● Last week’s business activity data from both sides of the Atlantic proved to be exceptionally weak. The euro came under selling pressure due to a decline in Germany’s Services PMI from 52.3 to 47.3, which in turn pulled down the Composite Business Activity Indexes not only for Germany but for the entire Eurozone. The former dropped from 48.5 to 44.7, while the latter declined from 48.6 to 47.0. The GDP data for Germany for Q2, released on Friday, August 25, further confirmed that the economy of the united Europe is stagnating. On a quarterly basis, this metric stood at 0%, and on an annual basis, it showed a decline of -0.6%.

American macroeconomic data also failed to please investors. Preliminary business activity data for the United States published on Wednesday, August 23, fell short of expectations.
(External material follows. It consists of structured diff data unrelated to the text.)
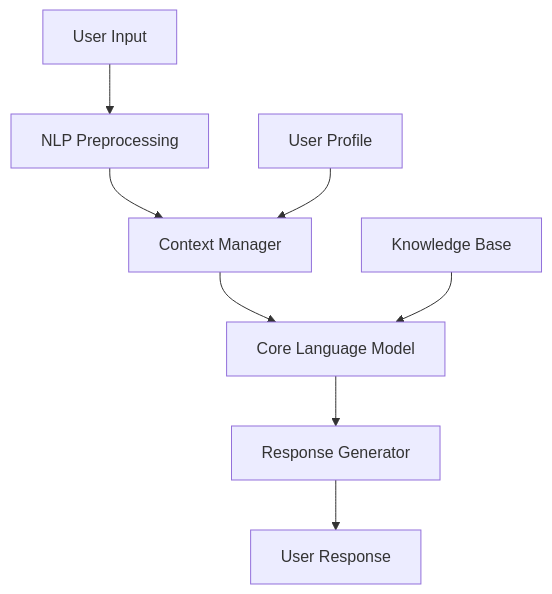
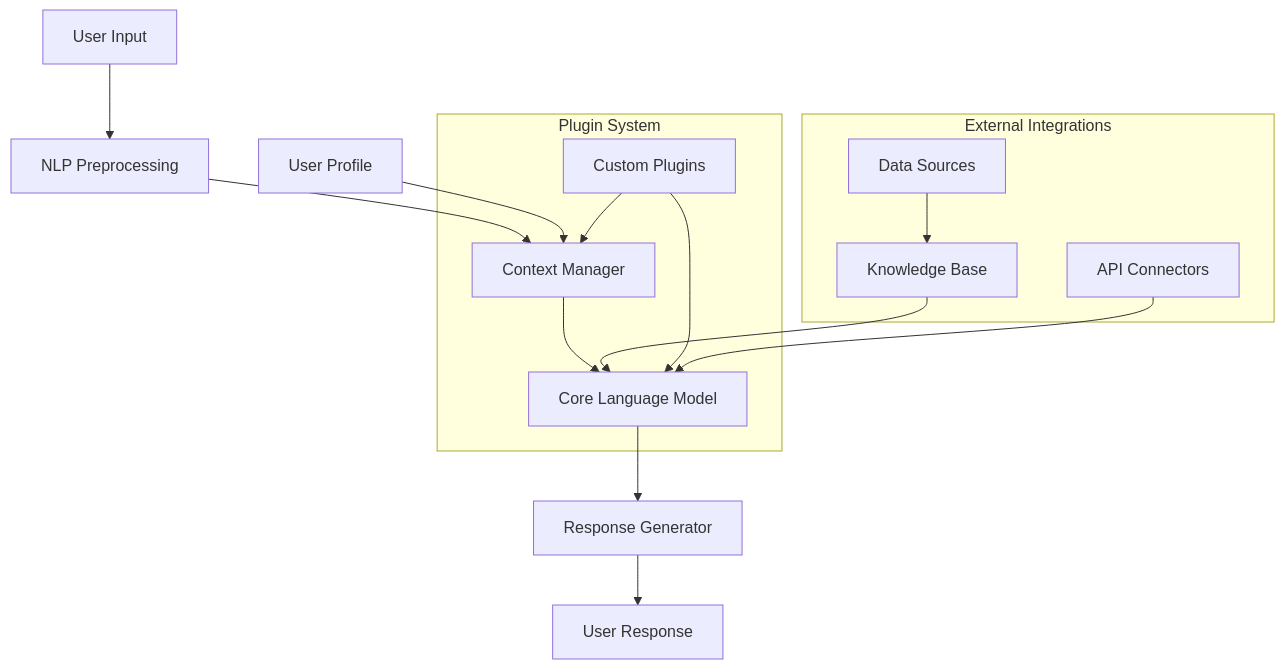
Before and after one commit to Yash-Kavaiya/CCAl: the diagram in README.md, drawn with Mermaid. The commit also changed other lines of this file, not shown here.

````diff
--- a/README.md
+++ b/README.md
@@ -67,10 +106,20 @@
 ```mermaid
 graph TD
     A[User Input] --> B[NLP Preprocessing]
     B --> C[Context Manager]
     C --> D[Core Language Model]
     D --> E[Response Generator]
     E --> F[User Response]
     G[Knowledge Base] --> D
     H[User Profile] --> C
+    
+    subgraph "Plugin System"
+    I[Custom Plugins] --> C
+    I --> D
+    end
+    
+    subgraph "External Integrations"
+    J[API Connectors] --> D
+    K[Data Sources] --> G
+    end
 ```
````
Specifically, the Manufacturing PMI dropped from 49.0 to 47.0, and for the Services sector, it decreased from 52.3 to 51.0. The Composite Index also weakened from 52.0 to 50.4. (Note that a score above 50.0 indicates an improving economic situation, while below 50.0 signifies deterioration.) The published data for U.S. durable goods orders also turned out to be fairly weak. While they had increased by 4.4% in June, they unexpectedly fell by -5.2% in July.

● Despite the fact that both European and American statistics were considered dismal by several experts, the DXY Dollar Index continued its bullish rally initiated six weeks prior, while EUR/USD maintained its southerly course. Not even the hawkish rhetoric from Deutsche Bundesbank President Joachim Nagel could bolster the euro. Nagel advocated for the continuation of interest rate hikes to control inflation. In contrast, Nagel’s Portuguese colleague, Mario Centeno, called for caution to avoid negatively impacting the Eurozone economy.

This discord among members of the ECB’s Governing Council, set against a backdrop of persistently weak economies in Q1 and Q2 and the potential for GDP contraction in Q3 of 2023, has sown doubt among market participants. These circumstances have led to scepticism about whether the regulator will proceed with further rate hikes in September.  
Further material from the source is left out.